    Up to half of patients diagnosed with non–small cell lung cancer are active smokers at diagnosis. This study examined the relationship between smoking cessation after diagnosis and all-cause mortality, lung cancer mortality, and progression-free survival.

    Abstract

    Background:

    Lung cancer is the leading cause of cancer death worldwide, and about one half of patients with lung cancer are active smokers at diagnosis.

    Objective:

    To determine whether quitting smoking after diagnosis of lung cancer affects the risk for disease progression and mortality.

    Design:

    Prospective study of patients with non–small cell lung cancer (NSCLC) who were recruited between 2007 and 2016 and followed annually through 2020.

    Setting:

    N.N. Blokhin National Medical Research Center of Oncology and City Clinical Oncological Hospital No. 1, Moscow, Russia.

    Patients:

    517 current smokers who were diagnosed with early-stage (IA-IIIA) NSCLC.

    Measurements:

    Probabilities of overall survival, progression-free survival, and lung cancerspecific mortality and hazard ratios (HRs) for all-cause and cancer-specific mortality.

    Results:

    During an average of 7 years of follow-up, 327 (63.2%) deaths, 273 (52.8%) cancer-specific deaths, and 172 (33.7%) cases of tumor progression (local recurrence or metastasis) were recorded. The adjusted median overall survival time was 21.6 months higher among patients who had quit smoking than those who continued smoking (6.6 vs. 4.8 years, respectively; P = 0.001). Higher 5-year overall survival (60.6% vs. 48.6%; P = 0.001) and progression-free survival (54.4% vs. 43.8%; P = 0.004) were observed among patients who quit than those who continued smoking.

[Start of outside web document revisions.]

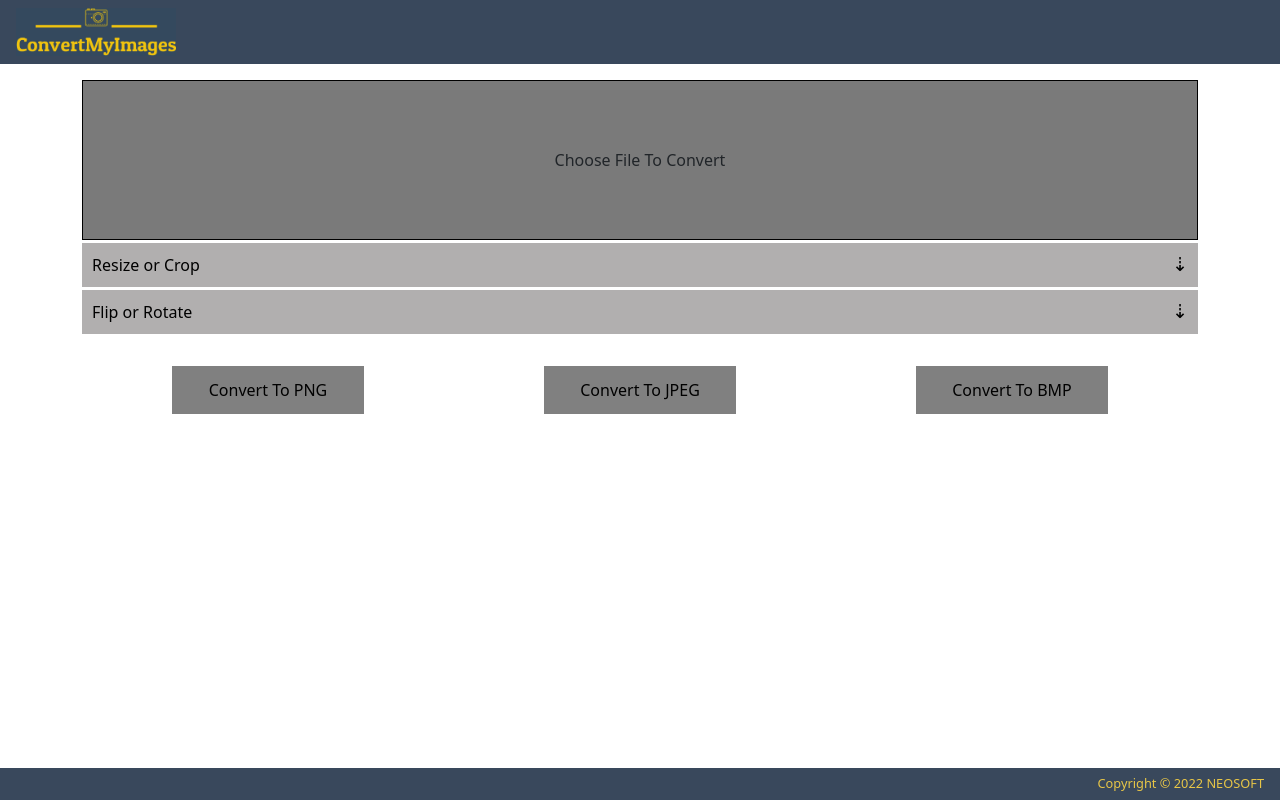
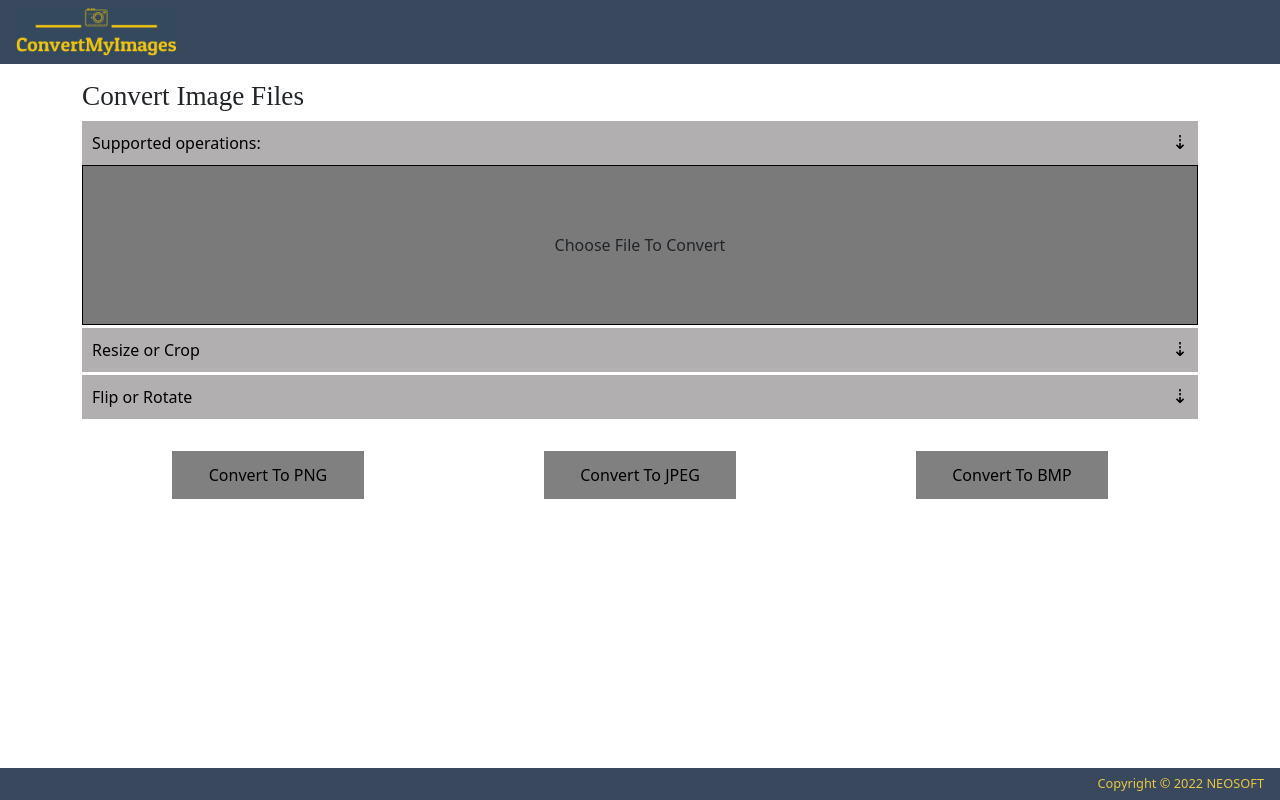
Before and after one commit to sagar1596/convertmyimages, a Next.js app: page / in a window 1280 px wide. Built offline with nearby package versions, Linux system fonts and the light colour scheme.

Commit message:
symantec tags added

```diff
--- a/components/footer.js
+++ b/components/footer.js
@@ -3,9 +3,9 @@ import styles from '../styles/Footer.module.css';
 
 const FooterComponent = () => {
     return (
-        <div className={styles.footer}>
+        <footer className={styles.footer}>
             <span className={styles.footerCopy}>Copyright © 2022 NEOSOFT</span>
-        </div>
+        </footer>
     );
 }
 
--- a/components/header.js
+++ b/components/header.js
@@ -15,7 +15,7 @@ const HeaderComponent = () => {
     }
 
     return (
-        <div className={styles.header}>
+        <header className={styles.header}>
             <div className={styles.logo}>
                 <Link href="/"><a onClick={() => setActive('1')}><Image src={logo} alt="Logo" layout="fill" /></a></Link>
             </div>
@@ -24,7 +24,7 @@ const HeaderComponent = () => {
                 <Link href="/converttojpg"><a className={active === '2' ? styles.active  : styles.basic} onClick={handleClick} data-id="2">To jpg</a></Link>
                 <Link href="/converttopng"><a className={active === '3' ? styles.active  : styles.basic} onClick={handleClick} data-id="3">To png</a></Link>
             </div> */}
-        </div>
+        </header>
     );
 }
 
--- /dev/null
+++ b/components/supportedOperations.js
@@ -0,0 +1,58 @@
+import React from 'react';
+import Collapsible from 'react-collapsible';
+
+const SupportedOperations = () => (
+    <article>
+                <h1>Convert Image Files</h1>
+
+                <Collapsible trigger="Supported operations:">
+                    <h2>
+                        PNG to JPEG
+                    </h2>
+                    <h2>
+                        JPEG to PNG
+                    </h2>
+                    <h2>
+                        PNG to BMP
+                    </h2>
+                    <h2>
+                        JPEG to BMP
+                    </h2>
+                    <h2>
+                        BMP to PNG
+                    </h2>
+                    <h2>
+                        BMP to JPEG
+                    </h2>
+                    <h2>
+                        Image Quality
+                    </h2>
+                    <h2>
+                        Greyscale
+                    </h2>
+                    <h2>
+                        Fixed size
+                    </h2>
+                    <h2>
+                        Scale
+                    </h2>
+                    <h2>
+                        Scale to Width and/or Height
+                    </h2>
+                    <h2>
+                        Flip Horizontal
+                    </h2>
+                    <h2>
+                        Flip Vertical
+                    </h2>
+                    <h2>
+                        Rotate
+                    </h2>
+                </Collapsible>
+
+
+
+            </article>
+)
+
+export default SupportedOperations;
--- a/pages/index.js
+++ b/pages/index.js
@@ -10,6 +10,7 @@ import FileSaver from 'file-saver';
 import FileBase64 from '../helpers/react-file-base64';
 import Collapsible from 'react-collapsible';
 import DownloadFileInfo from '../components/downloadFileInfo';
+import SupportedOperations from '../components/supportedOperations';
 
 const Home = () => {
     const new_size = useRef(),
@@ -147,22 +148,6 @@ const Home = () => {
         }));
     }
 
-    const bytesToKbs = (bytes) => {
-        var sizes = ['Bytes', 'KB', 'MB', 'GB', 'TB'];
-        if (bytes == 0) return '0 Byte';
-        var i = parseInt(Math.floor(Math.log(bytes) / Math.log(1024)));
-        return Math.round(bytes / Math.pow(1024, i), 2) + ' ' + sizes[i];
-    }
-
-    function kbToBytes(kilobytes) {
-        var Bytes = 0;
-        // Calculates Bytes
-        // 1 KB = 1024 bytes
-        Bytes = kilobytes * 1024;
-        return Bytes;
-    }
-
-
     const _handleDownload = async () => {
         convertedFiles.forEach(eachFile => {
             JsZipIns.file(eachFile.name, eachFile.blob);
@@ -182,7 +167,7 @@ const Home = () => {
     return (
 
         <div className='container'>
-
+            <SupportedOperations />
             <label className='label_style' htmlFor="imageupload">Choose File To Convert</label>
              <FileBase64
                 id="imageupload"
@@ -197,6 +182,7 @@ const Home = () => {
 
 
             <Collapsible trigger="Resize or Crop">
+
                     <div className='additional_settings'>
                         <div className='option_container'>
                             <label htmlFor='quality'>Quality</label>
--- a/styles/Convert.module.scss
+++ b/styles/Convert.module.scss
@@ -2,6 +2,24 @@
     padding: 2rem;
     width: 40%;
     margin: 3rem auto auto auto;
+
+    h1 {
+        font-size: 1.7rem;
+        font-family: serif;
+    }
+
+    h2 {
+        font-size: 1.1rem;
+        font-family: serif;
+        display: inline-block;
+        border: 1px solid;
+        border-radius: 30px 30px 30px 30px;
+        padding: 0.3rem;
+        margin-right: 0.3rem;
+        cursor: default;
+        background-color: #39485c;
+        color: #ebc745;
+    }
 
     .fileName_constainer {
         &[data-hidden="hidden"] {
```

After adjustments, smoking cessation remained associated with decreased risk for all-cause mortality (HR, 0.67 [95% CI, 0.53 to 0.85]), cancer-specific mortality (HR, 0.75 [CI, 0.58 to 0.98]), and disease progression (HR, 0.70 [CI, 0.56 to 0.89]). Similar effects were observed among mild to moderate and heavy smokers and patients with earlier and later cancer stages.

    Limitation:

    Exposure measurements were based on self-reported questionnaires.

    Conclusion:

    Smoking cessation after diagnosis materially improved overall and progression-free survival among current smokers with early-stage lung cancer.

    Primary Funding Source:

    International Agency for Research on Cancer.

    References